▸ **WORK REQUEST**:
Provide only the number of lines below that hold "localStorage".

----

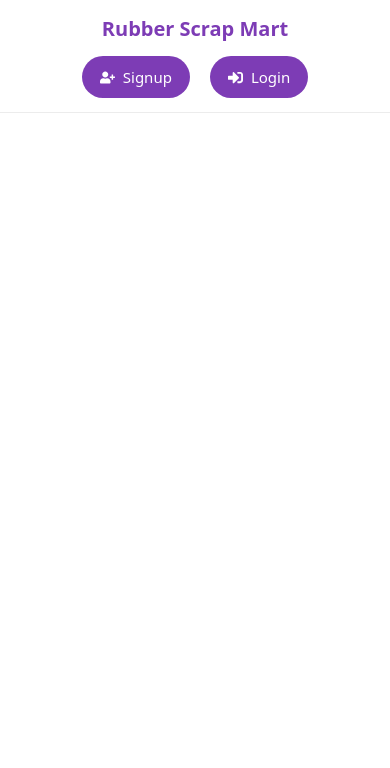
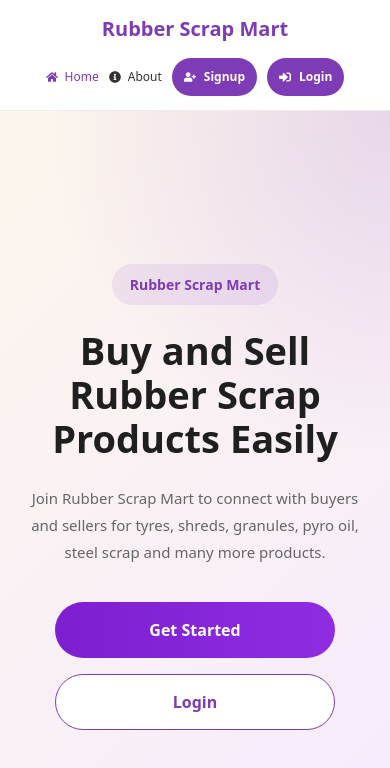
Before and after one commit to GannuNb/rubbermart, a React (Create React App) app in the folder rubberproject/: page /common-home in a window 390 px wide. Shown: the top 768 px of the page. Built offline with nearby package versions, Linux system fonts and the light colour scheme.

Commit message:
commonhomee

```diff
--- a/rubberproject/src/App.js
+++ b/rubberproject/src/App.js
@@ -7,6 +7,7 @@ import {
 } from "react-router-dom";
 import "bootstrap/dist/css/bootstrap.min.css";
 
+import CommonHome from "./pages/CommonHome";
 import Home from "./pages/Home";
 import Signup from "./pages/Signup";
 import BusinessProfile from "./pages/BusinessProfile";
@@ -29,23 +30,17 @@ function AppContent() {
       {!shouldHideNavbar && <RoleNavbar />}
 
       <Routes>
+        <Route path="/common-home" element={<CommonHome />} />
         <Route path="/signup" element={<Signup />} />
         <Route path="/login" element={<Login />} />
         <Route path="/business-profile" element={<BusinessProfile />} />
+        <Route path="/about" element={<About />} />
 
-        <Route path="/"
+        <Route
+          path="/"
           element={
             <ProtectedRoute allowedRole="buyer">
               <Home />
-            </ProtectedRoute>
-          }
-        />
-
-        <Route
-          path="/about"
-          element={
-            <ProtectedRoute allowedRole="buyer">
-              <About />
             </ProtectedRoute>
           }
         />
--- a/rubberproject/src/components/RoleNavbar.js
+++ b/rubberproject/src/components/RoleNavbar.js
@@ -1,30 +1,109 @@
-import React from "react";
-import { Link, useNavigate } from "react-router-dom";
-import { FaUserPlus, FaSignInAlt, FaSignOutAlt } from "react-icons/fa";
+// src/components/RoleNavbar.js
+
+import React, { useEffect } from "react";
+import { Link, useLocation, useNavigate } from "react-router-dom";
+import {
+  FaUserPlus,
+  FaSignInAlt,
+  FaSignOutAlt,
+  FaHome,
+  FaInfoCircle,
+  FaTachometerAlt,
+  FaBoxOpen,
+  FaShoppingBag,
+  FaUser,
+} from "react-icons/fa";
 import { useDispatch, useSelector } from "react-redux";
+import { jwtDecode } from "jwt-decode";
+
 import { logoutUser } from "../redux/slices/authSlice";
 import styles from "../styles/RoleNavbar.module.css";
 
 function RoleNavbar() {
   const navigate = useNavigate();
+  const location = useLocation();
   const dispatch = useDispatch();
 
   const { user } = useSelector((state) => state.auth);
 
+  useEffect(() => {
+    const token = localStorage.getItem("token");
+
+    if (!token) return;
+
+    try {
+      const decoded = jwtDecode(token);
+      const expiryTime = decoded.exp * 1000;
+      const currentTime = Date.now();
+
+      const timeLeft = expiryTime - currentTime;
+
+      if (timeLeft <= 0) {
+        dispatch(logoutUser());
+        navigate("/login");
+        return;
+      }
+
+      const logoutTimer = setTimeout(() => {
+        dispatch(logoutUser());
+        navigate("/login");
+      }, timeLeft);
+
+      return () => clearTimeout(logoutTimer);
+    } catch (error) {
+      dispatch(logoutUser());
+      navigate("/login");
+    }
+  }, [dispatch, navigate]);
+
   const handleLogout = () => {
     dispatch(logoutUser());
-    navigate("/login");
+    navigate("/common-home");
   };
 
   return (
     <nav className={styles.navbar}>
       <div className={styles.logo}>
-        <Link to="/">Rubber Scrap Mart</Link>
+        <Link
+          to={
+            user
+              ? user.role === "seller"
+                ? "/seller-dashboard"
+                : "/"
+              : "/common-home"
+          }
+        >
+          Rubber Scrap Mart
+        </Link>
       </div>
 
       <div className={styles.navLinks}>
         {!user ? (
           <>
+            <Link
+              to="/common-home"
+              className={`${styles.normalLink} ${
+                location.pathname === "/common-home"
+                  ? styles.active
+                  : ""
+              }`}
+            >
+              <FaHome />
+              <span>Home</span>
+            </Link>
+
+            <Link
+              to="/about"
+              className={`${styles.normalLink} ${
+                location.pathname === "/about"
+                  ? styles.active
+                  : ""
+              }`}
+            >
+              <FaInfoCircle />
+              <span>About</span>
+            </Link>
+
             <Link to="/signup" className={styles.authBtn}>
               <FaUserPlus />
               <span>Signup</span>
@@ -37,10 +116,37 @@ function RoleNavbar() {
           </>
         ) : user.role === "seller" ? (
           <>
-            <Link to="/seller-dashboard">Dashboard</Link>
-            <Link to="/seller-products">Products</Link>
-            <Link to="/seller-orders">Orders</Link>
-            <Link to="/seller-profile">Profile</Link>
+            <Link
+              to="/seller-dashboard"
+              className={styles.normalLink}
+            >
+              <FaTachometerAlt />
+              <span>Dashboard</span>
+            </Link>
+
+            <Link
+              to="/seller-products"
+              className={styles.normalLink}
+            >
+              <FaBoxOpen />
+              <span>Products</span>
+            </Link>
+
+            <Link
+              to="/seller-orders"
+              className={styles.normalLink}
+            >
+              <FaShoppingBag />
+              <span>Orders</span>
+            </Link>
+
+            <Link
+              to="/seller-profile"
+              className={styles.normalLink}
+            >
+              <FaUser />
+              <span>Profile</span>
+            </Link>
 
             <button
               className={styles.logoutBtn}
@@ -52,8 +158,15 @@ function RoleNavbar() {
           </>
         ) : (
           <>
-            <Link to="/">Home</Link>
-            <Link to="/about">About</Link>
+            <Link to="/" className={styles.normalLink}>
+              <FaHome />
+              <span>Home</span>
+            </Link>
+
+            <Link to="/about" className={styles.normalLink}>
+              <FaInfoCircle />
+              <span>About</span>
+            </Link>
 
             <button
               className={styles.logoutBtn}
--- /dev/null
+++ b/rubberproject/src/pages/CommonHome.js
@@ -0,0 +1,44 @@
+import React from "react";
+import { useNavigate } from "react-router-dom";
+import styles from "../styles/CommonHome.module.css";
+
+function CommonHome() {
+  const navigate = useNavigate();
+
+  return (
+    <div className={styles.commonHomePage}>
+      <div className={styles.overlay}></div>
+
+      <div className={styles.content}>
+        <p className={styles.tag}>Rubber Scrap Mart</p>
+
+        <h1>
+          Buy and Sell Rubber Scrap Products Easily
+        </h1>
+
+        <p className={styles.description}>
+          Join Rubber Scrap Mart to connect with buyers and sellers for tyres,
+          shreds, granules, pyro oil, steel scrap and many more products.
+        </p>
+
+        <div className={styles.buttonGroup}>
+          <button
+            className={styles.primaryBtn}
+            onClick={() => navigate("/signup")}
+          >
+            Get Started
+          </button>
+
+          <button
+            className={styles.secondaryBtn}
+            onClick={() => navigate("/login")}
+          >
+            Login
+          </button>
+        </div>
+      </div>
+    </div>
+  );
+}
+
+export default CommonHome;
--- a/rubberproject/src/redux/slices/authSlice.js
+++ b/rubberproject/src/redux/slices/authSlice.js
@@ -1,10 +1,38 @@
 // src/redux/slices/authSlice.js
 
 import { createSlice } from "@reduxjs/toolkit";
+import { jwtDecode } from "jwt-decode";
+
+const token = localStorage.getItem("token");
+const user = JSON.parse(localStorage.getItem("user"));
+
+let validToken = token;
+let validUser = user;
+
+if (token) {
+  try {
+    const decoded = jwtDecode(token);
+    const currentTime = Date.now() / 1000;
+
+    if (decoded.exp < currentTime) {
+      localStorage.removeItem("token");
+      localStorage.removeItem("user");
+
+      validToken = null;
+      validUser = null;
+    }
+  } catch (error) {
+    localStorage.removeItem("token");
+    localStorage.removeItem("user");
+
+    validToken = null;
+    validUser = null;
+  }
+}
 
 const initialState = {
-  user: JSON.parse(localStorage.getItem("user")) || null,
-  token: localStorage.getItem("token") || null,
+  user: validUser,
+  token: validToken,
 
   signupLoading: false,
   signupError: null,
--- /dev/null
+++ b/rubberproject/src/styles/CommonHome.module.css
@@ -0,0 +1,107 @@
+
+.commonHomePage {
+  min-height: calc(100vh - 72px);
+  background: linear-gradient(135deg, #fdf6ec 0%, #f6ebff 100%);
+  display: flex;
+  align-items: center;
+  justify-content: center;
+  padding: 40px 20px;
+  position: relative;
+  overflow: hidden;
+}
+
+.overlay {
+  position: absolute;
+  inset: 0;
+  background: radial-gradient(circle at top right, rgba(125, 60, 181, 0.15), transparent 40%);
+}
+
+.content {
+  position: relative;
+  z-index: 2;
+  max-width: 900px;
+  text-align: center;
+}
+
+.tag {
+  display: inline-block;
+  background: rgba(125, 60, 181, 0.1);
+  color: #7d3cb5;
+  padding: 10px 18px;
+  border-radius: 30px;
+  font-size: 14px;
+  font-weight: 600;
+  margin-bottom: 24px;
+}
+
+.content h1 {
+  font-size: 58px;
+  font-weight: 800;
+  line-height: 1.15;
+  color: #1f1f1f;
+  margin-bottom: 24px;
+}
+
+.description {
+  font-size: 18px;
+  color: #666666;
+  max-width: 760px;
+  margin: 0 auto 36px;
+  line-height: 1.8;
+}
+
+.buttonGroup {
+  display: flex;
+  justify-content: center;
+  gap: 16px;
+  flex-wrap: wrap;
+}
+
+.primaryBtn,
+.secondaryBtn {
+  min-width: 180px;
+  height: 56px;
+  border-radius: 40px;
+  font-size: 16px;
+  font-weight: 600;
+  border: none;
+  cursor: pointer;
+  transition: all 0.3s ease;
+}
+
+.primaryBtn {
+  background: linear-gradient(90deg, #7d1fd0, #8f2ce2);
+  color: #ffffff;
+}
+
+.secondaryBtn {
+  background: #ffffff;
+  color: #7d3cb5;
+  border: 1.5px solid #7d3cb5;
+}
+
+.primaryBtn:hover,
+.secondaryBtn:hover {
+  transform: translateY(-2px);
+}
+
+@media (max-width: 768px) {
+  .content h1 {
+    font-size: 38px;
+  }
+
+  .description {
+    font-size: 15px;
+  }
+
+  .buttonGroup {
+    flex-direction: column;
+    align-items: center;
+  }
+
+  .primaryBtn,
+  .secondaryBtn {
+    width: 100%;
+    max-width: 280px;
+  }
+}
--- a/rubberproject/src/styles/RoleNavbar.module.css
+++ b/rubberproject/src/styles/RoleNavbar.module.css
@@ -1,6 +1,6 @@
 .navbar {
   width: 100%;
-  height: 72px;
+  min-height: 72px;
   background: #ffffff;
   border-bottom: 1px solid #ececec;
   display: flex;
@@ -13,28 +13,42 @@
 }
 
 .logo a {
-  text-decoration: none;
+  text-decoration: none !important;
   font-size: 24px;
   font-weight: 700;
+  color: #7d3cb5;
+}
+
+.logo a:hover {
+  text-decoration: none !important;
   color: #7d3cb5;
 }
 
 .navLinks {
   display: flex;
   align-items: center;
-  gap: 20px;
+  gap: 18px;
 }
 
-.navLinks a {
-  text-decoration: none;
+.normalLink {
+  display: flex;
+  align-items: center;
+  gap: 7px;
+  text-decoration: none !important;
   color: #333333;
   font-size: 15px;
   font-weight: 500;
-  transition: 0.3s ease;
+  transition: all 0.3s ease;
+  padding: 6px 0;
 }
 
-.navLinks a:hover {
+.normalLink:hover {
   color: #7d3cb5;
+  text-decoration: none !important;
+}
+
+.active {
+  color: #7d3cb5 !important;
 }
 
 .authBtn,
@@ -51,27 +65,77 @@
   font-size: 14px;
   font-weight: 600;
   cursor: pointer;
-  text-decoration: none;
+  text-decoration: none !important;
+  transition: all 0.3s ease;
+}
+
+.authBtn:hover,
+.logoutBtn:hover {
+  background: #692ca0;
+  color: #ffffff !important;
+  text-decoration: none !important;
 }
 
 .logoutBtn {
   outline: none;
 }
 
-@media (max-width: 768px) {
+@media (max-width: 992px) {
   .navbar {
-    padding: 14px 16px;
+    padding: 14px 20px;
     flex-direction: column;
-    height: auto;
-    gap: 12px;
+    justify-content: center;
+    gap: 14px;
   }
 
   .navLinks {
     flex-wrap: wrap;
     justify-content: center;
+    gap: 14px;
+  }
+}
+
+@media (max-width: 768px) {
+  .navbar {
+    padding: 14px 16px;
   }
 
   .logo a {
     font-size: 20px;
   }
+
+  .navLinks {
+    width: 100%;
+    justify-content: center;
+    gap: 10px;
+  }
+
+  .normalLink,
+  .authBtn,
+  .logoutBtn {
+    font-size: 13px;
+  }
+
+  .authBtn,
+  .logoutBtn {
+    height: 38px;
+    padding: 0 14px;
+  }
 }
+
+@media (max-width: 576px) {
+  .navLinks {
+    flex-direction: row;
+    flex-wrap: wrap;
+  }
+
+  .normalLink {
+    font-size: 12px;
+  }
+
+  .authBtn,
+  .logoutBtn {
+    font-size: 12px;
+    padding: 0 12px;
+  }
+}
```
Also changed, not shown: 1 other file (tests, documents, lock files or other folders).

----

▸ **FINISHED TASK**:
9